The idea is that the breaking up of the (H2O)n complexes somehow releases dissolved ions that promote nucleation of the smaller crystals. The observed effect lasts for up to two days.

It is difficult to assess this paper. His experimental results are interesting (there are photographs of the crystals), but much of the interpretation strikes me as suspect and I doubt that it would pass muster in a refereed Chemistry journal. An attempt to reproduce these results might make a good science fair project.

Dispersion destabilization in magnetic water treatment - This recent article by Lipus et. al. (J. Colloid Interface Sci. 236 60-66 2001) is a theoretical study that suggests a possible mechanism for the kinds of effects reported by Kronenberg and which are commonly cited as the basis of magnetic scale prevention.

The essence of the article is that an external magnetic field can produce a distortion of the ionic atmosphere surrounding incipient calcium carbonate particles in such a manner as to facilitate their coagulation before they can deposit as scale.

One of the relatively few carefully done quantitative studies reporting positive results with magnetic water softening for scale control in actual installations (domestic hot water tanks) can be found in this PDF document. The work was done at a South African university and was sponsored by the Water Research Commission of South Africa. It was published in the journal Water SA 2003: 29:137.

Magnetic effects on surface tension of water:

The belief that magnetic fields can reduce the surface tension of water has become almost an urban legend that is widely promoted by various magnet merchants, despite the very small amount of evidence that has been amassed during the 100 or so years that the effects of magnetic fields on matter have been studied.

Owing to the intense scientific interest in the properties and structure of water, one would expect that any convincing evidence that the surface tension of water can be influenced by magnetic treatment would make its way to one of the mainline chemistry journals.

So far, this has not happened; what few reports there are tend to be in rather obscure publications which deal mainly with other fields and are probably not subject to review by water chemistry experts.

Two recent articles illustrate this problem:

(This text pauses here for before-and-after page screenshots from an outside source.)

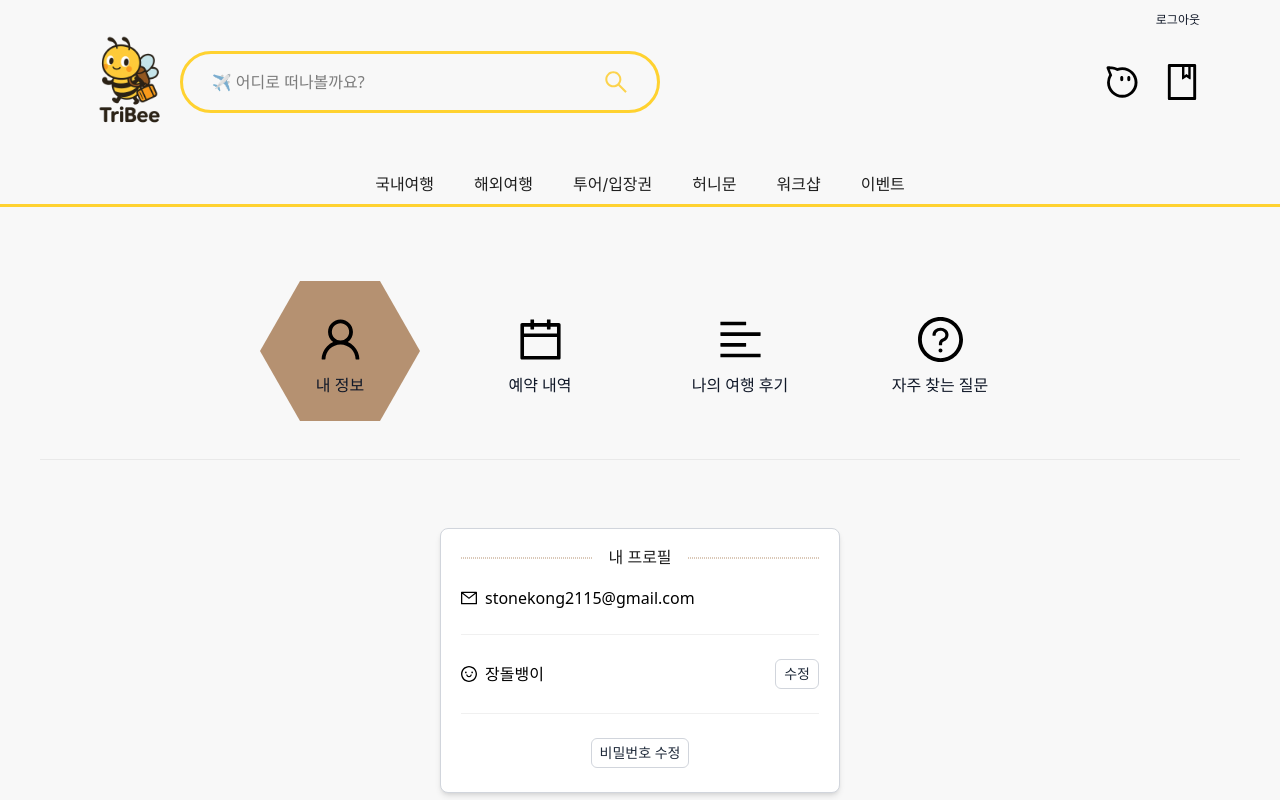
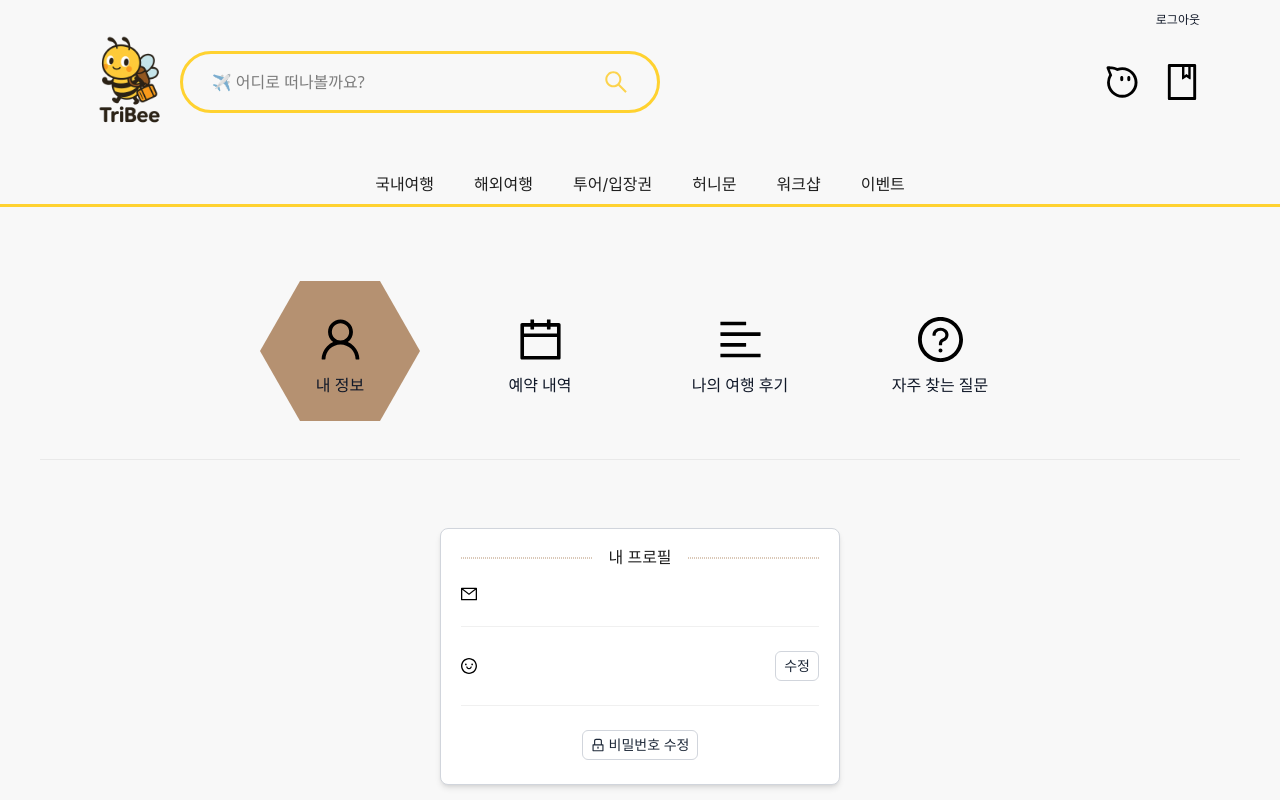
Before and after one commit to Tribee-project/Tribee-FE, a React (Vite) app: page /user/info in a window 1280 px wide. Shown: the top 800 px of the page. Built offline with nearby package versions, Linux system fonts and the light colour scheme; no server answers; sample sign-in values are in the browser's storage.

Commit message:
Feat: 유저 데이터 페칭 추가가

```diff
--- a/src/components/UserInfo/UserInfo.tsx
+++ b/src/components/UserInfo/UserInfo.tsx
@@ -1,7 +1,65 @@
-import { MailOutlined, SmileOutlined } from '@ant-design/icons';
+import { LockOutlined, MailOutlined, SmileOutlined } from '@ant-design/icons';
 import { Divider } from 'antd';
+import { useEffect, useState } from 'react';
+
+import { getUserInfo } from '@/services/axios/userApis';
+
+interface ProfileItemProps {
+  icon: React.ReactNode;
+  text: string;
+  action?: {
+    label: string;
+    onClick: () => void;
+  };
+}
+
+const ProfileItem: React.FC<ProfileItemProps> = ({ icon, text, action }) => {
+  return (
+    <>
+      <div className="flex items-center gap-2">
+        {icon}
+        <span>{text}</span>
+        {action && (
+          <button
+            className="ml-auto cursor-pointer rounded-md border-1 border-gray-300 p-1 px-2 text-sm text-gray-800 hover:bg-gray-100"
+            onClick={action.onClick}
+          >
+            {action.label}
+          </button>
+        )}
+      </div>
+      <Divider />
+    </>
+  );
+};
 
 const UserInfo: React.FC = () => {
+  const [userInfo, setUserInfo] = useState<{
+    email: string;
+    nickname: string;
+  }>({ email: '', nickname: '' });
+
+  useEffect(() => {
+    const fetchUserInfo = async () => {
+      try {
+        const data = await getUserInfo();
+        setUserInfo(data);
+      } catch (error) {
+        console.error('Failed to fetch user info:', error);
+      }
+    };
+
+    fetchUserInfo();
+  }, []);
+
+  const handleEditName = () => {
+    // 이름 수정 로직 구현
+  };
+
+  const handleChangePassword = () => {
+    // 비밀번호 변경 로직 구현
+  };
+
   return (
     <div className="mt-10 mb-10 flex flex-col items-center">
       <div className="w-100 rounded-lg border-1 border-gray-300 bg-white px-5 shadow-md">
@@ -9,21 +67,22 @@ const UserInfo: React.FC = () => {
           내 프로필
         </Divider>
         <div className="mb-6 flex flex-col">
-          <div className="flex items-center gap-2">
-            <MailOutlined />
-            <span>stonekong2115@gmail.com</span>
-          </div>
-          <Divider />
-          <div className="flex items-center gap-2">
-            <SmileOutlined />
-            <span>장돌뱅이</span>
-            <button className="ml-auto cursor-pointer rounded-md border-1 border-gray-300 p-1 px-2 text-sm text-gray-800 hover:bg-gray-100">
-              수정
-            </button>
-          </div>
-          <Divider />
-          <div className="flex items-center gap-2">
-            <button className="mx-auto cursor-pointer rounded-md border-1 border-gray-300 p-1 px-2 text-sm text-gray-800 hover:bg-gray-100">
+          <ProfileItem icon={<MailOutlined />} text={userInfo.email} />
+          <ProfileItem
+            icon={<SmileOutlined />}
+            text={userInfo.nickname}
+            action={{
+              label: '수정',
+              onClick: handleEditName,
+            }}
+          />
+
+          <div className="flex items-center justify-center">
+            <button
+              className="flex cursor-pointer items-center gap-1 rounded-md border-1 border-gray-300 p-1 px-2 text-sm text-gray-800 hover:bg-gray-100"
+              onClick={handleChangePassword}
+            >
+              <LockOutlined />
               비밀번호 수정
             </button>
           </div>
--- /dev/null
+++ b/src/services/axios/userApis.ts
@@ -0,0 +1,29 @@
+import axios from 'axios';
+
+const userApi = axios.create({
+  baseURL: 'https://cfb9-125-133-70-87.ngrok-free.app/api/v1/user',
+  headers: {
+    'ngrok-skip-browser-warning': '69420',
+  },
+});
+
+userApi.interceptors.request.use(
+  (config) => {
+    const token: string | null = localStorage.getItem('accessToken');
+    if (token) {
+      config.headers.Authorization = `Bearer ${token}`;
+    }
+    return config;
+  },
+  (error) => {
+    return Promise.reject(error);
+  },
+);
+
+const getUserInfo = async () => {
+  const response = await userApi.get('/info');
+  console.log('response:', response.data);
+  return response.data;
+};
+
+export { getUserInfo };
```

Young I. Cho, a mechanical engineer at Drexel University, reported (Int. Communications in Heat and Mass Transfer 32 (p 1-9) 2005 ) a reduction in surface tension of up to 8% in hard water that had been treated by a 0.16 T permanent magnetic field; use of a 600-hz alternating field gave similar reductions. Unfortunately, this article does not provide enough information to assess the statistical validity of the results, which, it should be emphasized, do not apply to pure water. Also, this work depended on capillary rise observations, which although theoretically proportional to surface tension, do not actually measure it.

A more recent study by Amiri and Dadkhah offers a good bibliography of earlier work in this field. Their careful study, which involved direct surface tension measurements (using a tensiometer rather than capillary rise), led them to conclude that the changes they observed were likely due to the effects of impurities, and that no meaningful conclusions about the effects of magnetic fields on surface tension can be drawn from existing studies, including those of Cho mentioned above.

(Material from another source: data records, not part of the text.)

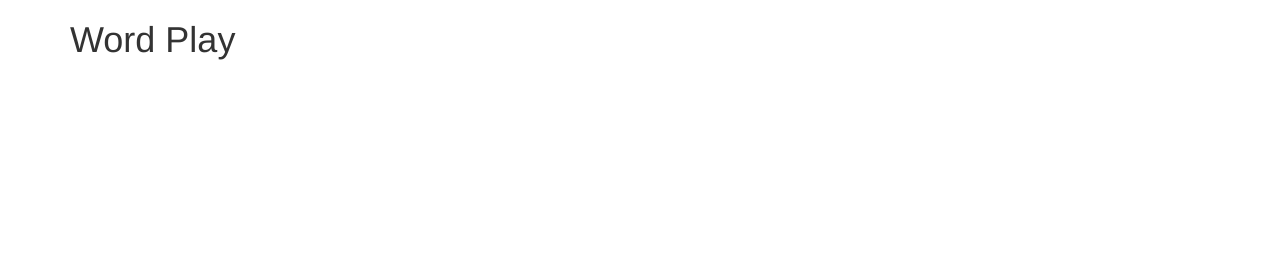
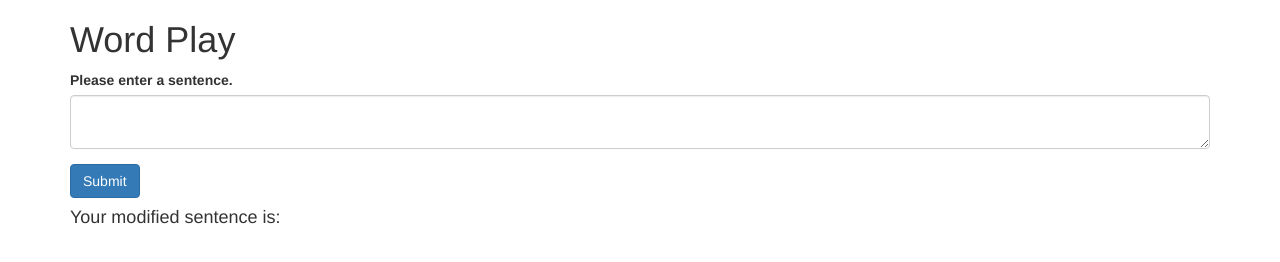
Before and after one commit to HeyImMatt/word-play, a plain HTML site: page index.html in a window 1280 px wide. Drawn offline with Linux system fonts and the light colour scheme.

Commit message:
added content to HTML file
Co-Authored By: Matt McFarland <mrmcfarland@gmail.com>

```diff
--- a/index.html
+++ b/index.html
@@ -9,7 +9,16 @@
   </head>
   <body>
     <div class="container">
-    <h1>Word Play</h1>
-  </div>
+      <h1>Word Play</h1>
+      <form id="originalSentence">
+        <div class="form-group">
+          <label for="sentence">Please enter a sentence.</label>
+          <textarea id="sentence" class="form-control"></textarea>
+        </div>
+        <button type="submit" class="btn btn-primary">Submit</button>
+        <h4>Your modified sentence is:</h4>
+        <p id="returnSentence"></p>
+    </form>
+   </div>
   </body>
 </html>
```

Taking the most optimistic reports into account, it seems clear that the rather small magnitude of these effects makes them unlikely to be of significance in most practical applications.

So... Until I see something that is more definitive, my own position is that there is no convincing scientific evidence that magnetic treatment can significantly reduce the surface tension of water :)

The bottom line? Be really sure of what your trying to accomplish. Some only look at the price and make their decision upon the price, you should look past the price here because you will get what you pay for:)

Magnetic Water Softening is very popular because people really believe they can get a Quick Fix in solving their water hardness problems. Filter Water Direct offers several "Science Backed" Calcium Reduction Systems that really work without installing magnets on your pipes.